Exercise goal:
What is needed here is an exact copy of every entry.

(Extracted records)
◇ ◇ ◇

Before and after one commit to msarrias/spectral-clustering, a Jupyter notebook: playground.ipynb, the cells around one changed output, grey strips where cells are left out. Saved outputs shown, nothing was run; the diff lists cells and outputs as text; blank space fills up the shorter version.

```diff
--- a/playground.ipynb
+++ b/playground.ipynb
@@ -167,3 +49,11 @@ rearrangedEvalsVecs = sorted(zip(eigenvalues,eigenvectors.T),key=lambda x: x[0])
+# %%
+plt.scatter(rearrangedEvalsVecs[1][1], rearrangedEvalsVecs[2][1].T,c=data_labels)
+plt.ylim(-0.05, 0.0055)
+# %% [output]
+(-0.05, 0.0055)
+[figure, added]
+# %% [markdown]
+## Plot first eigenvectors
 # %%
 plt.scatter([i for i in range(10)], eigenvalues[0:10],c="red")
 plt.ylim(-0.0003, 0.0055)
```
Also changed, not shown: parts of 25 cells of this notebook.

◇ ◇ ◇

Your response:
Before and after one commit to msarrias/spectral-clustering, a Jupyter notebook: playground.ipynb, the cells around one changed output, grey strips where cells are left out. Saved outputs shown, nothing was run; the diff lists cells and outputs as text; blank space fills up the shorter version.

```diff
--- a/playground.ipynb
+++ b/playground.ipynb
@@ -167,3 +49,11 @@ rearrangedEvalsVecs = sorted(zip(eigenvalues,eigenvectors.T),key=lambda x: x[0])
+# %%
+plt.scatter(rearrangedEvalsVecs[1][1], rearrangedEvalsVecs[2][1].T,c=data_labels)
+plt.ylim(-0.05, 0.0055)
+# %% [output]
+(-0.05, 0.0055)
+[figure, added]
+# %% [markdown]
+## Plot first eigenvectors
 # %%
 plt.scatter([i for i in range(10)], eigenvalues[0:10],c="red")
 plt.ylim(-0.0003, 0.0055)
```
Also changed, not shown: parts of 25 cells of this notebook.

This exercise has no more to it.